“Does a civilised society want its streets littered with homeless people, no it doesn’t.
“It’s all too easy to get into the cycle of drink and drugs to numb yourself from the bleak personal reality and the system is not supporting them.”
Calling homelessness an ‘epidemic’, she added: “Just because I’m on the streets or had a drug problem doesn’t make me less of a person.”
The group said about 20 people are homeless around the Chichester area, adding that many people show daily kindness to them, including volunteers from the Four Streets Project and the City Angels.
City Angel volunteer Julia Hixson is trying to help them into housing. She said: “I think most people in Chichester see this as a smart, nice place to live and have absolutely no idea how many homeless and vulnerable people we have.
“I have spent time listening to, and supporting them.
“They are good guys but they have fallen through the cracks.
“We need to get them housed before they have to try and survive another winter out there.”
Stonepillow CEO Geoffrey Willis said the charity is ready to help anybody who finds themselves homeless.
In the last six months, the charity had taken 78 people off the streets and placed them in the 86 beds Stonepillow provides across Chichester, Bognor Regis and Littlehampton he said.
Responding to the claim that hostels are ‘full of drug-takers’, he said: “Yes, that’s partly true but not totally.
“Homelessness certainly includes ex-convicts, people still drinking heavily and still taking drugs, but it also includes people with none of those issues who have found themselves on the streets for all sorts of reasons.
“We help people who aren’t yet ready to give up their addictions but for people who don’t want to make a change there’s not a lot we can do.”
“I see it as a highly positive thing that Stonepillow is equipped to support all sorts of people wrestling with various issues.”
But he strongly refuted the claim that living rough was safer than the hostels.
He said: “You have reported in your newspaper just how lethal it can be out there.
“At the start of the year a homeless man was badly beaten up in a shop doorway and then in March another had his sleeping bag urinated on.”
People are given a 28-day place at the two hostels in Hunston and Bognor (which both have ten beds, Bognor’s increasing to 14 next year).
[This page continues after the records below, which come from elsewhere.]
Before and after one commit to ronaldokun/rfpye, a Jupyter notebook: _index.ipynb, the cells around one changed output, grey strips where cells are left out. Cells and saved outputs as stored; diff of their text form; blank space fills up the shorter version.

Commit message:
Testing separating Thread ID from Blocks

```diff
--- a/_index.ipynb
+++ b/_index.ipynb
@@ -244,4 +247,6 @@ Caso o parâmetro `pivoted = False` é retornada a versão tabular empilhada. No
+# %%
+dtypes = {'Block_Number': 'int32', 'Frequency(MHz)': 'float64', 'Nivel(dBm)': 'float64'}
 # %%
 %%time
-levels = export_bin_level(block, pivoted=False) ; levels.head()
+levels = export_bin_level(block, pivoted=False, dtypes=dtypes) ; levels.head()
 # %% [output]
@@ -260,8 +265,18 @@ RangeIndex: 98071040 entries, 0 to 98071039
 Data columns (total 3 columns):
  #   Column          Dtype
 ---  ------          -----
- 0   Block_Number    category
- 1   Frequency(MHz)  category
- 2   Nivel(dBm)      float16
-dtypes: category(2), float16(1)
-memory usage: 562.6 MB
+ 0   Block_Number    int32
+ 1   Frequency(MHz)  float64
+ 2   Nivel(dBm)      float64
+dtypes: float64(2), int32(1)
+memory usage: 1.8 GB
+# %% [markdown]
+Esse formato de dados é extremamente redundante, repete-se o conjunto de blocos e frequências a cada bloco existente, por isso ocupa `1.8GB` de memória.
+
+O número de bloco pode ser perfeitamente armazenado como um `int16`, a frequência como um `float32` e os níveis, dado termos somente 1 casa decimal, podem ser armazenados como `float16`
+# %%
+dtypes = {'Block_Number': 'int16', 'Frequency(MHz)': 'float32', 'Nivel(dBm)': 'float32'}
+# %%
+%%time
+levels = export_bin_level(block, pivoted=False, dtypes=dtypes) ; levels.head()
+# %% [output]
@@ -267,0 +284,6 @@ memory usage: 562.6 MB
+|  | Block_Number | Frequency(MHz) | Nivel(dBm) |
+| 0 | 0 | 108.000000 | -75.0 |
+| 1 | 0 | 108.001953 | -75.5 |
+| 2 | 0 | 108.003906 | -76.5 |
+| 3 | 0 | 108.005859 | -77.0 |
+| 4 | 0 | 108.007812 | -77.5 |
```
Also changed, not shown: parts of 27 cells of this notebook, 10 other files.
They are not allowed to drink or take drugs on the premises, and Mr Willis said some people found abstaining for 14 hours too difficult.
Mr Willis called the idea of a safe house for drug-taking ‘very, very difficult’, because of client and staff safety.
He said Stonepillow’s abstinence house was ‘extremely successful’, adding: “We are trying to help some of the most troubled members of society at all different stages of their pathway but they have to want to engage with us in some way.”
Stonepillow also has day hubs in Chichester and Bognor, a lodge for people just discharged from hospital, and 39 beds in ‘move on’ accommodation to prepare people for independent living.
For more information visit www.stonepillow.org.uk